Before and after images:
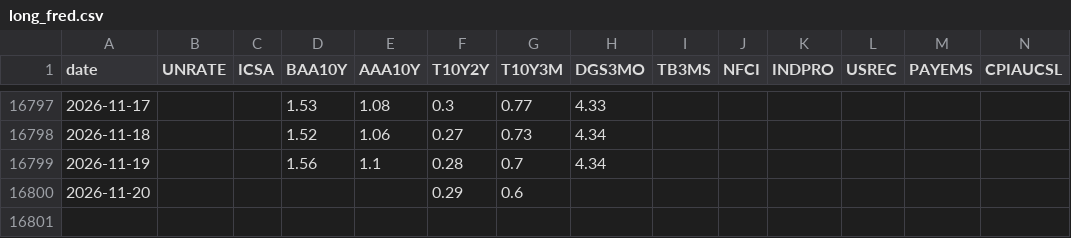
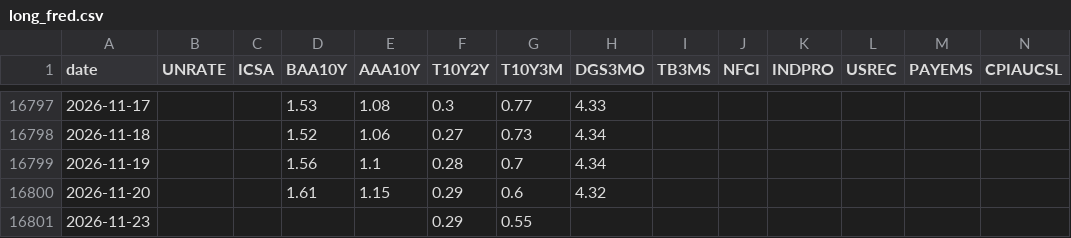
Before and after one commit to mryang82/market-data-history, a CSV file: data/long_fred.csv, drawn as a sheet; only a part is shown, gaps mark what is left out.

```diff
--- a/data/long_fred.csv
+++ b/data/long_fred.csv
@@ -16799,2 +16799,3 @@ date,UNRATE,ICSA,BAA10Y,AAA10Y,T10Y2Y,T10Y3M,DGS3MO,TB3MS,NFCI,INDPRO,USREC,PAYE
 2026-11-19,,,1.56,1.1,0.28,0.7,4.34,,,,,,
-2026-11-20,,,,,0.29,0.6,,,,,,,
+2026-11-20,,,1.61,1.15,0.29,0.6,4.32,,,,,,
+2026-11-23,,,,,0.29,0.55,,,,,,,
```
Also changed, not shown: data/fear_greed.csv, data/fred.csv, 4 other files.
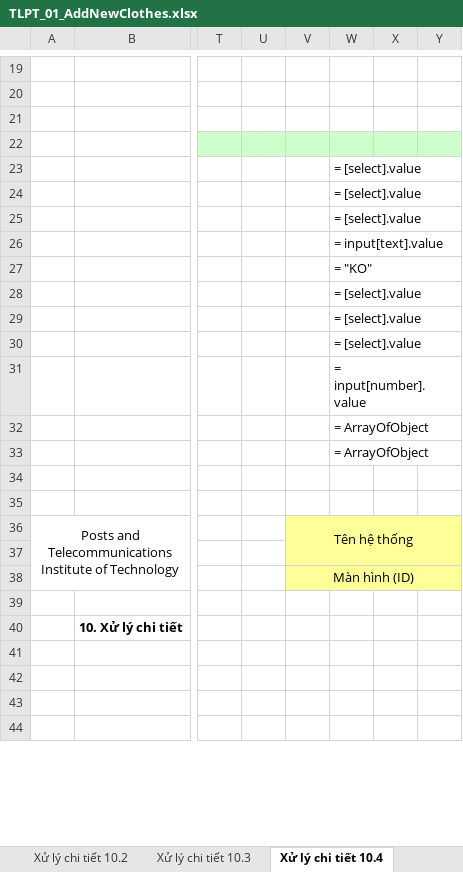
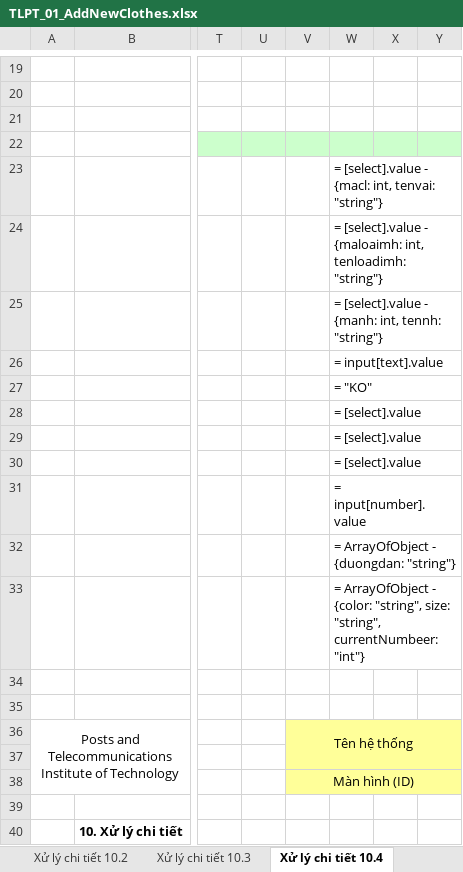
Before and after one commit to hannamja/Bao_cao_cuoi_ky, an Excel workbook: Tai lieu/TLPT_01_AddNewClothes.xlsx, sheet Xử lý chi tiết 10.4, drawn as a sheet; only a part is shown, gaps mark what is left out; the shorter side is filled out with more unchanged rows; values as stored, in another font and other column widths than the file's, no borders; the diff names each change by its address in the sheet, - before the commit and + after, or states it on an @@ line.

```diff
--- a/Tai lieu/TLPT_01_AddNewClothes.xlsx (sheet Xử lý chi tiết 10.4)
+++ b/Tai lieu/TLPT_01_AddNewClothes.xlsx (sheet Xử lý chi tiết 10.4)
-W23: = [select].value
+W23: = [select].value - {macl: int, tenvai: "string"}
-W24: = [select].value
+W24: = [select].value - {maloaimh: int, tenloadimh: "string"}
-W25: = [select].value
+W25: = [select].value - {manh: int, tennh: "string"}
-W32: = ArrayOfObject
+W32: = ArrayOfObject - {duongdan: "string"}
-W33: = ArrayOfObject
+W33: = ArrayOfObject - {color: "string", size: "string", currentNumbeer: "int"}
```
Also changed, not shown: sheet Trang bìa, sheet Thiết kế.
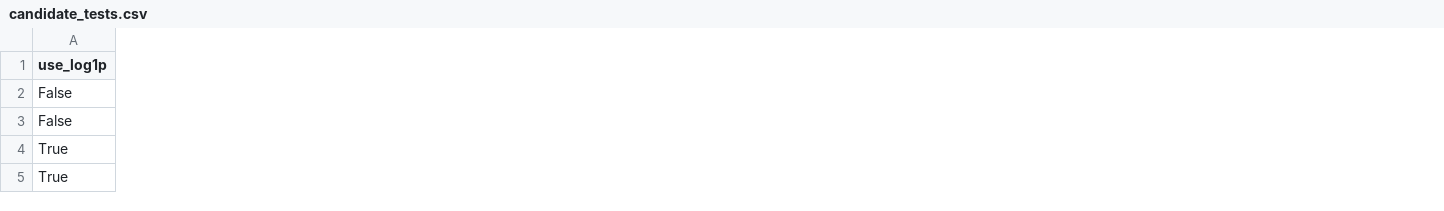
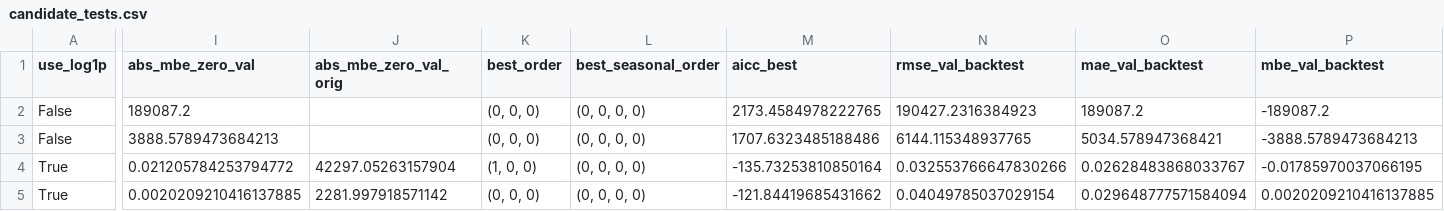
Before and after one commit to 1ngVG-OA/FinalProject, a CSV file: Results/metrics/preprocessing/candidate_tests.csv, drawn as a sheet; only a part is shown, gaps mark what is left out; the diff covers the shown part only; the diff names each change by its address in the sheet, - before the commit and + after, or states it on an @@ line.

```diff
--- a/Results/metrics/preprocessing/candidate_tests.csv
+++ b/Results/metrics/preprocessing/candidate_tests.csv
+column I (abs_mbe_zero_val), rows 2-5: 189087.2 | 3888.5789473684213 | 0.021205784253794772 | 0.0020209210416137885
+column J (abs_mbe_zero_val_orig), rows 4-5: 42297.05263157904 | 2281.997918571142
+column K (best_order), rows 2-5: (0, 0, 0) | (0, 0, 0) | (1, 0, 0) | (0, 0, 0)
+column L (best_seasonal_order), rows 2-5: all (0, 0, 0, 0)
+column M (aicc_best), rows 2-5: 2173.4584978222765 | 1707.6323485188486 | -135.73253810850164 | -121.84419685431662
+column N (rmse_val_backtest), rows 2-5: 190427.2316384923 | 6144.115348937765 | 0.032553766647830266 | 0.04049785037029154
+column O (mae_val_backtest), rows 2-5: 189087.2 | 5034.578947368421 | 0.02628483868033767 | 0.029648777571584094
+column P (mbe_val_backtest), rows 2-5: -189087.2 | -3888.5789473684213 | -0.01785970037066195 | 0.0020209210416137885
```
Also changed, not shown: 13 added columns elsewhere in this file, Results/metrics/comparison/family_winners.csv, Results/metrics/ml/feature_selection.csv, 50 other files.
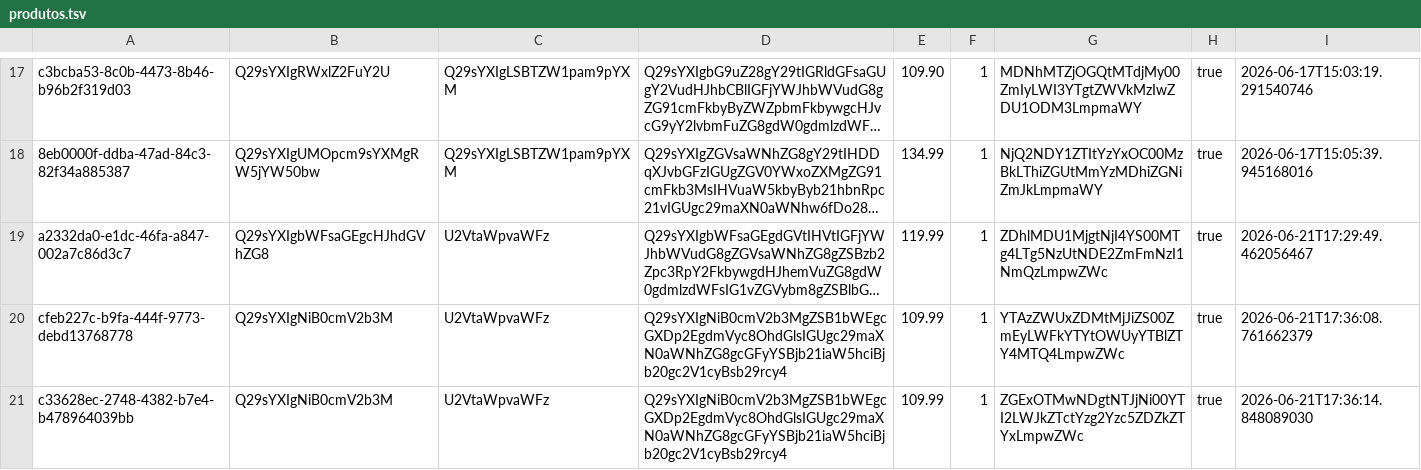
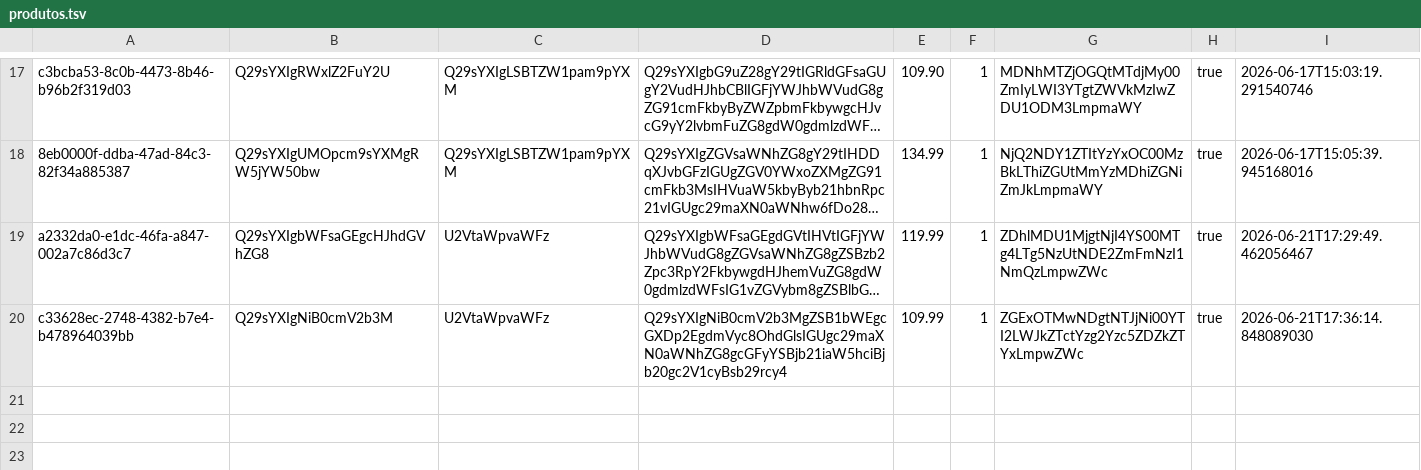
Before and after one commit to EnricoBriamonte/CatalogoMariaGomes, a TSV file: data/produtos.tsv, drawn as a sheet; only a part is shown, gaps mark what is left out; long unchanged cells end in …; the diff names each change by its address in the sheet, - before the commit and + after, or states it on an @@ line.

Commit message:
Salvar alteracoes de produtos

```diff
--- a/data/produtos.tsv
+++ b/data/produtos.tsv
-row 20: cfeb227c-b9fa-444f-9773-debd13768778 | Q29sYXIgNiB0cmV2b3M | U2VtaWpvaWFz | Q29sYXIgNiB0cmV2b3MgZSB1bWEgcGXDp2EgdmVyc8OhdGlsIGUgc29maXN0aWNhZG8gcGFyYSBjb21iaW5hciBjb20gc2V1cyBsb29rcy4 | 109.99 | 1 | YTAzZWUxZDMtMjJiZS00ZmEyLWFkYTYtOWUyYTBlZTY4MTQ4LmpwZWc | true | 2026-06-21T17:36:08.761662379
```
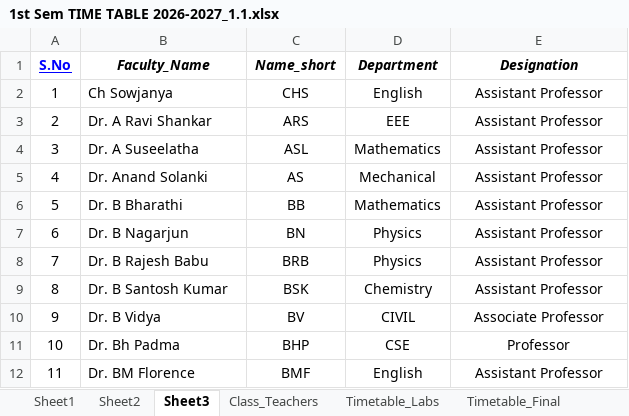
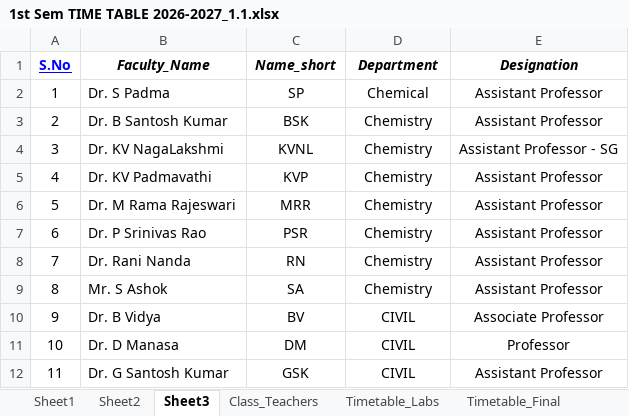
Before and after one commit to saran-neralla7/tt-analytics, an Excel workbook: timetables/1st Sem TIME TABLE 2026-2027_1.1.xlsx, sheet Sheet3, drawn as a sheet; only a part is shown; values as stored, in another font and other column widths than the file's, no borders; charts and pictures not drawn; the diff covers the shown part only; the diff names each change by its address in the sheet, - before the commit and + after, or states it on an @@ line.

Commit message:
update: sync Timetable_Final and Sheet3 roster updates (Oct 8 12:38)

```diff
--- a/timetables/1st Sem TIME TABLE 2026-2027_1.1.xlsx (sheet Sheet3)
+++ b/timetables/1st Sem TIME TABLE 2026-2027_1.1.xlsx (sheet Sheet3)
-B2 (Faculty_Name): Ch Sowjanya
+B2 (Faculty_Name): Dr. S Padma
-C2 (Name_short): CHS
+C2 (Name_short): SP
-D2 (Department): English
+D2 (Department): Chemical
-B3 (Faculty_Name): Dr. A Ravi Shankar
+B3 (Faculty_Name): Dr. B Santosh Kumar
-C3 (Name_short): ARS
+C3 (Name_short): BSK
-D3 (Department): EEE
+D3 (Department): Chemistry
-B4 (Faculty_Name): Dr. A Suseelatha
+B4 (Faculty_Name): Dr. KV NagaLakshmi
-C4 (Name_short): ASL
+C4 (Name_short): KVNL
-D4 (Department): Mathematics
+D4 (Department): Chemistry
-E4 (Designation): Assistant Professor
+E4 (Designation): Assistant Professor - SG
-B5 (Faculty_Name): Dr. Anand Solanki
+B5 (Faculty_Name): Dr. KV Padmavathi
-C5 (Name_short): AS
+C5 (Name_short): KVP
-D5 (Department): Mechanical
+D5 (Department): Chemistry
-B6 (Faculty_Name): Dr. B Bharathi
+B6 (Faculty_Name): Dr. M Rama Rajeswari
-C6 (Name_short): BB
+C6 (Name_short): MRR
-D6 (Department): Mathematics
+D6 (Department): Chemistry
-B7 (Faculty_Name): Dr. B Nagarjun
+B7 (Faculty_Name): Dr. P Srinivas Rao
-C7 (Name_short): BN
+C7 (Name_short): PSR
-D7:D8 (Department): Physics
+D7:D8 (Department): Chemistry
-B8 (Faculty_Name): Dr. B Rajesh Babu
+B8 (Faculty_Name): Dr. Rani Nanda
-C8 (Name_short): BRB
+C8 (Name_short): RN
-B9 (Faculty_Name): Dr. B Santosh Kumar
+B9 (Faculty_Name): Mr. S Ashok
-C9 (Name_short): BSK
+C9 (Name_short): SA
-B11 (Faculty_Name): Dr. Bh Padma
+B11 (Faculty_Name): Dr. D Manasa
-C11 (Name_short): BHP
+C11 (Name_short): DM
-D11 (Department): CSE
+D11 (Department): CIVIL
-B12 (Faculty_Name): Dr. BM Florence
+B12 (Faculty_Name): Dr. G Santosh Kumar
-C12 (Name_short): BMF
+C12 (Name_short): GSK
-D12 (Department): English
+D12 (Department): CIVIL
```
Also changed, not shown: 1 added row, 5 removed rows, 223 edited cells and cell formats elsewhere in this sheet, sheet Timetable_Final, 1 other file.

Work item:
If a line in the records includes the string "Santosh", copy it.

Worked solution:
+B3 (Faculty_Name): Dr. B Santosh Kumar
-B9 (Faculty_Name): Dr. B Santosh Kumar
+B12 (Faculty_Name): Dr. G Santosh Kumar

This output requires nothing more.